If she decides to seek the Democratic nomination, she could have a convention floor fight on her hands. Fellow Wayne County Circuit Court Judge Deborah Thomas, who’s been campaigning for the nomination for quite some time, says she won’t back down.

According to a report in Michigan Information and Research’s Capitol Capsule, Thomas said that state Democratic leadership would be making a mistake by nominating Hathaway, who has received organized labor’s endorsement.

Thomas actually defeated incumbent Justice Stephen Markman in Wayne and Washtenaw counties in 2004 and wiped out the other Republican-nominated candidate, Appellate Judge Brian Zahra, by a 3-to-1 ratio in Wayne County. In 2006, when Hathaway tried to unseat Zahra, who was running as an incumbent, she lost to Zahra in Wayne County.

“If Judge Hathaway cannot defeat a Republican incumbent in Wayne County, she cannot win the Michigan Supreme Court race,” Thomas said in a statement. “If Judge Hathaway cannot defeat a Republican in the five counties encompassed by the Court of Appeals race, there is no reason to believe she can defeat Justice Cliff Taylor in any of those counties.”

MIRS reported that Thomas’ campaign manager, Gigi Thomas, is mobilizing supporters and getting them ready for a floor vote.

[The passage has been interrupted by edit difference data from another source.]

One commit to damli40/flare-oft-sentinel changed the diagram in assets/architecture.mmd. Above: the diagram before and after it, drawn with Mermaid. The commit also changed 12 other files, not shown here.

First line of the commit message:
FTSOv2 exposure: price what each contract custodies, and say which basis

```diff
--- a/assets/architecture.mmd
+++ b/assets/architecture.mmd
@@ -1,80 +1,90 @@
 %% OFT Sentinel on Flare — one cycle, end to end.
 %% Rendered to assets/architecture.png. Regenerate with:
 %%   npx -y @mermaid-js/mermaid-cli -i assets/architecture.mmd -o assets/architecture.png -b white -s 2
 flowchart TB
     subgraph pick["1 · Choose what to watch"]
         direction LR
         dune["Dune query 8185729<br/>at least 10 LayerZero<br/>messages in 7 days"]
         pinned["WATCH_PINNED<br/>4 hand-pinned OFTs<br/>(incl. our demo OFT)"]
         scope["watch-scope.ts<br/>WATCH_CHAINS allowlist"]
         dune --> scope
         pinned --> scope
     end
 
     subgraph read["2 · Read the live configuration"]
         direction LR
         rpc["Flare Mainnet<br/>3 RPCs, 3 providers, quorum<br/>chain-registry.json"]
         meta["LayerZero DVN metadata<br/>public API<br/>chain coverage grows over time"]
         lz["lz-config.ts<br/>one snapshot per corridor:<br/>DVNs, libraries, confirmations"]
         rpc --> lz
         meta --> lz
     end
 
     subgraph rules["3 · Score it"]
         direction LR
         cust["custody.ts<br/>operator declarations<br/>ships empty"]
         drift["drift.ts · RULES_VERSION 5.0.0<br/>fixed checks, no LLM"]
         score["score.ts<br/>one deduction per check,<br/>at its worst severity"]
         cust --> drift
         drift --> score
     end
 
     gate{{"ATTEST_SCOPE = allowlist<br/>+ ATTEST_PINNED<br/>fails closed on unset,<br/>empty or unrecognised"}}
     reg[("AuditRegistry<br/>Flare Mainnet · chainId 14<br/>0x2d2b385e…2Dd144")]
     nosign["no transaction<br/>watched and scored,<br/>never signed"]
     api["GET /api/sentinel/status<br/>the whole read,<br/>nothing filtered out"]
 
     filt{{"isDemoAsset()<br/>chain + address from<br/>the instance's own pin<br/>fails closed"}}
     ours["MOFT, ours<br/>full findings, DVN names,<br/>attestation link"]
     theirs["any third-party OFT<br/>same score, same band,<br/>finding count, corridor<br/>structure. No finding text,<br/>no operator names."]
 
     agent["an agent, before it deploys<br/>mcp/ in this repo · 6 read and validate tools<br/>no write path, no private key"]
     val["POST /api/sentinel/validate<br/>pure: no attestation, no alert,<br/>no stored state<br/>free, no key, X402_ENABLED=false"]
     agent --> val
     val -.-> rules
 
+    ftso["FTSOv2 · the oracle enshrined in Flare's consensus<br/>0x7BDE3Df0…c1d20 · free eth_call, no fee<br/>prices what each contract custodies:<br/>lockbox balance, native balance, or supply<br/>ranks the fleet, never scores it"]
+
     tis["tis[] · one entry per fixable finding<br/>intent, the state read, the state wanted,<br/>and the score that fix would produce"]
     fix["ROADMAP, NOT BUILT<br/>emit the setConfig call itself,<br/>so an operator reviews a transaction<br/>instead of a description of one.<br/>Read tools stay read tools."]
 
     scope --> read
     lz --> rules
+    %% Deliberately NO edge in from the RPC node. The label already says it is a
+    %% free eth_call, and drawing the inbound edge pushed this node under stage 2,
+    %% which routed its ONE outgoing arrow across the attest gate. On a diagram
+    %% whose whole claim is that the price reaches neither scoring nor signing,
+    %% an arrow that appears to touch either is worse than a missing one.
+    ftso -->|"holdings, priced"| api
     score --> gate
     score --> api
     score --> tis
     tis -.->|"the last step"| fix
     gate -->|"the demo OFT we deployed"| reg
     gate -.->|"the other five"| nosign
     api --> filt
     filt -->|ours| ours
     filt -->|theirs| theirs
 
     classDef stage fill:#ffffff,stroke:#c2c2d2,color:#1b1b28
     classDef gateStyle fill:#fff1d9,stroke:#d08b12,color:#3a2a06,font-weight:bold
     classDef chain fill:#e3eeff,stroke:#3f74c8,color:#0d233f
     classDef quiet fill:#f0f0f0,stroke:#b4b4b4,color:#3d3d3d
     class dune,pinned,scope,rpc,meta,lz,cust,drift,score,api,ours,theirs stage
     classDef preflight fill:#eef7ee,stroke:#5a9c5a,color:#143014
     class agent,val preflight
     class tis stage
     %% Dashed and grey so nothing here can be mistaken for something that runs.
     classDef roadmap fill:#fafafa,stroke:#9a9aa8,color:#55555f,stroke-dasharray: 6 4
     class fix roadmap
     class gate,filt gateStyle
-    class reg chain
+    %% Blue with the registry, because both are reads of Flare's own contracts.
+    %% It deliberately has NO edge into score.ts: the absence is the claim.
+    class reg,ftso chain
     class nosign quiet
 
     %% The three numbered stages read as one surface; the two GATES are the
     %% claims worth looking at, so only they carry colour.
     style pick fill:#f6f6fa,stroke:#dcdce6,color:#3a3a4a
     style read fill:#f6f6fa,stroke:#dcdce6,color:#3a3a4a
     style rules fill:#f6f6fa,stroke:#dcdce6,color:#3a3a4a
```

Meanwhile, Michigan Supreme Court Chief Justice Clifford Taylor breezed to the state Republican Party nomination at the party convention in Novi over the weekend.

In one supporter’s view, Taylor has deity-like status. A hand-lettered sign proclaimed, “In Cliff We Trust.”